If you read this article, you’ll see my fate very clearly reflected within it. M asked me to cut all her hair off, and she’s not even three. I’ve asked her a dozen times since if she really, really, wants me to cut it all off, “all gone”, “bye-bye hair” and she always says yes.
I really love her hair. It never once went through an awkward stage, it’s straight and silky and shiny, with the perfect layers around her face and a little flip out at the end. People constantly comment on how beautiful it is, and how much they wish they or their daughters had such naturally gorgeous hair. Other moms ask me, “how do you get her to let you do her hair like that?” Of course, I don’t. I brush it once a day, and that’s it.
Of course, I don’t do her hair because she hates it. She doesn’t want it brushed, or braided, or played with, or put up in a pony tail. These days, a simple pony tail is too much to ask. She hates it. Even with copious amounts of detangler sprayed on it, she just wants nothing to do with brushing. Also, she doesn’t like washing it. She detests it when I try to lather up the soap for more than 2 seconds. I go in to put on some conditioner, and I meet with constant resistance and, “Stop it mommy! I don’t want it!” She also refuses to do it herself.
As a result of not liking it brushed or touched, the hair is always in her face. Since the age of 18 months she has been shoving it out of her eyes and mouth so many times per minute, it’s now almost a constant tic. For a girl that LOVES physical activity, from swimming to gymnastics, climbing to trampoline-jumping, it’s no wonder that when I ask her if she wanted it gone, she enthusiastically responds, “yes!”

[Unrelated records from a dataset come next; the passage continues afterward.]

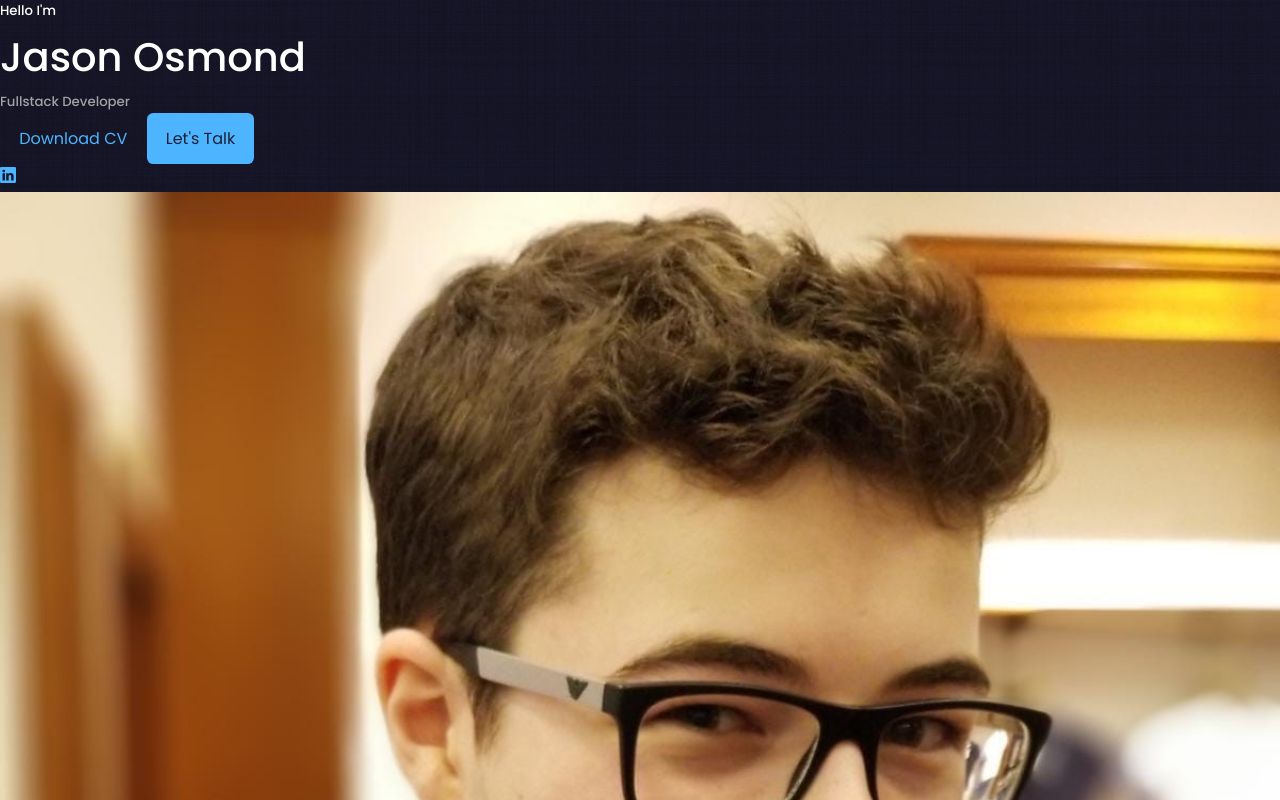
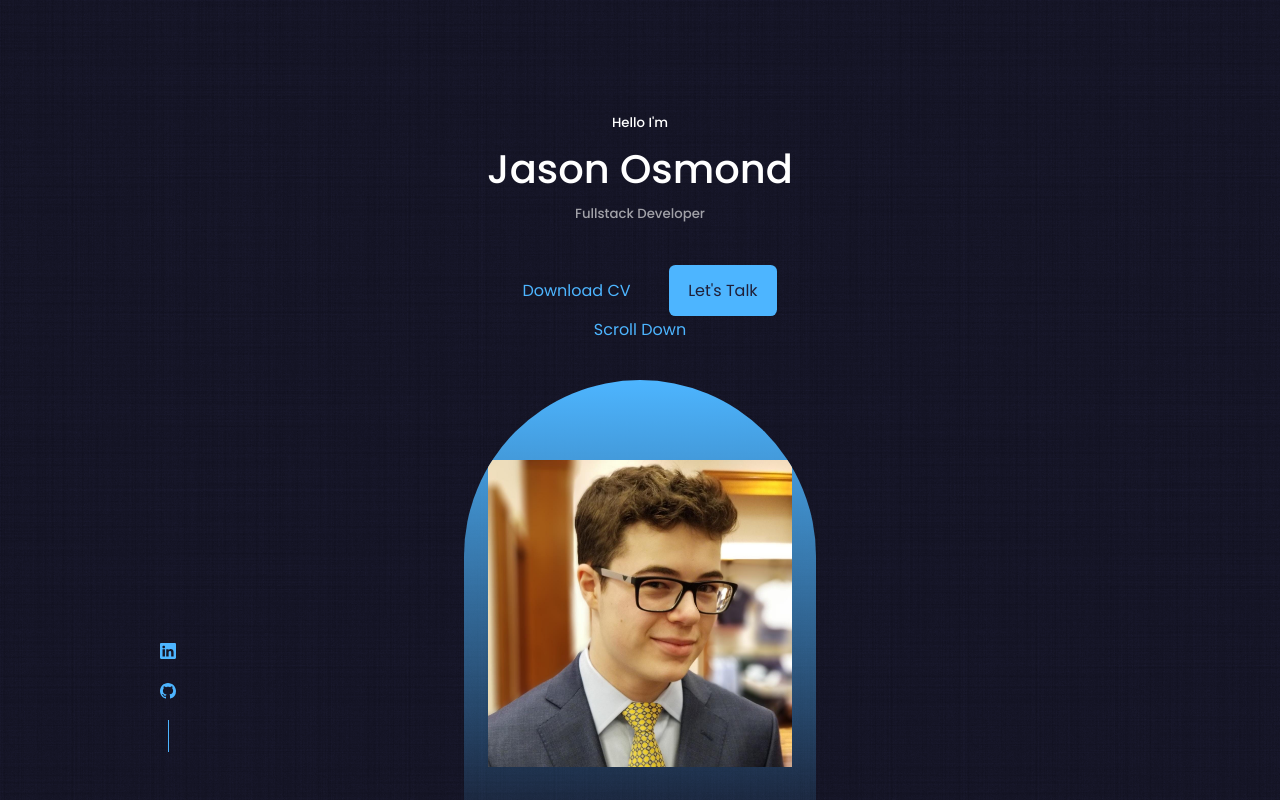
Before and after one commit to TheJasonOsmond/React-Portfolio-Website, a React (Create React App) app: page / in a window 1280 px wide. Shown: the top 800 px of the page. Built offline with nearby package versions, Linux system fonts and the light colour scheme.

Commit message:
Header Created

```diff
--- a/package.json
+++ b/package.json
@@ -8,6 +8,7 @@
     "@testing-library/user-event": "^13.5.0",
     "react": "^18.2.0",
     "react-dom": "^18.2.0",
+    "react-icons": "^4.8.0",
     "react-scripts": "5.0.1",
     "web-vitals": "^2.1.4"
   },
--- a/src/components/header/Header.jsx
+++ b/src/components/header/Header.jsx
@@ -9,19 +9,19 @@
 const Header = () => {
   return (
     <header>
-      <div className=".container.header__container">
+      <div className="container header__container">
         <h5>Hello I'm</h5>
         <h1>Jason Osmond</h1>
         <h5 className='text-light'> Fullstack Developer </h5>
         <CTA/>
         <HeaderSocials/>
+
+        <div className='me'>
+          <img src={ME} alt="" />
+        </div>
+
+        <a href='#contact' className='scroll_down'> Scroll Down</a>
       </div>
-
-      <div className='me'>
-        <img src={ME} alt="" />
-      </div>
-
-      <a href='#contact' className='scroll_down'> Scroll Down</a>
     </header>
   )
 }
--- a/src/components/header/HeaderSocials.jsx
+++ b/src/components/header/HeaderSocials.jsx
@@ -1,12 +1,11 @@
 import React from 'react'
-import {BsLinkedin} from 'react-icons/bs'
+import {BsLinkedin,BsGithub} from 'react-icons/bs'
 
 const HeaderSocials = () => {
   return (
     <div className='header_socials'>
         <a href="https://www.linkedin.com/in/jasonosmond/" target='_blank'><BsLinkedin/></a>
-        <a href="https://github.com/TheJasonOsmond" target='_blank'></a>
-
+        <a href="https://github.com/TheJasonOsmond" target='_blank'><BsGithub/></a>
     </div>
   )
 }
--- a/src/components/header/header.css
+++ b/src/components/header/header.css
@@ -0,0 +1,55 @@
+header{
+    height: 100vh;
+    padding-top: 7rem;
+    overflow: hidden;
+}
+
+.header__container{
+    text-align: center;
+    height: 100%;
+    position: relative;
+}
+
+/* =================== CTA ====================*/
+
+.cta{
+    margin-top: 2.5rem;
+    display: flex;
+    gap: 1.2rem;
+    justify-content: center;
+}
+
+
+
+/* =================== HEADER SOCIALS ====================*/
+.header_socials{
+    display: flex;
+    flex-direction: column;
+    align-items: center;
+    gap: 0.8rem;
+    position: absolute;
+    left: 0;
+    bottom: 3rem;
+}
+
+
+/* Vertical line after socials */
+.header_socials::after{
+    content: '';
+    width: 1px;
+    height: 2rem;
+    background: var(--color-primary);
+}
+
+/* =================== Me.PNG ====================*/
+.me{
+    background: linear-gradient(var(--color-primary), transparent);
+    width: 22rem;
+    height: 30rem;
+    position: absolute;
+    left: calc(50% - 11rem);
+    margin-top: 4rem;
+    border-radius: 12rem 12rem 0 0; /* Curving of backdrop*/
+    overflow: hidden;
+    padding:  5rem 1.5rem 1.5rem 1.5rem;
+}
```
Also changed, not shown: 1 other file (tests, documents, lock files or other folders).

Since my daughter is obviously not hung up on appearance, and has no sentimentality towards hair, why am I holding her back? Are those long, lovely locks really what I want my daughter to see me show pride in? What am I teaching her every time I bask in the glory of compliments over her hair, or force her to brush it each morning so that it looks “pretty” or “nice”? At the age of 17, I, too, cut off my long hair. My mother mourned like she’d lost a child. I scoffed at that and relished the freedom of my hair-less appearance. At 19 I had it practically shaved off. I didn’t grow it out again for nearly 10 years. And this fall, I shaved half of it off again (much to my mother’s dismay, again) and I love it.
I have a lot more to gain as a parent and a role model by respecting my daughter’s sense of style and comfort than I do by hanging on to this strange sense of vanity. A whole lot more. It’s time to let her be who she is, and more than that, to revel and delight in it with her!
Cute pixie styles for preschool girls, anyone?
So here it is, my memorial to the long hair, and saying goodbye to what pleases me, and hello to what frees my daughter to be herself: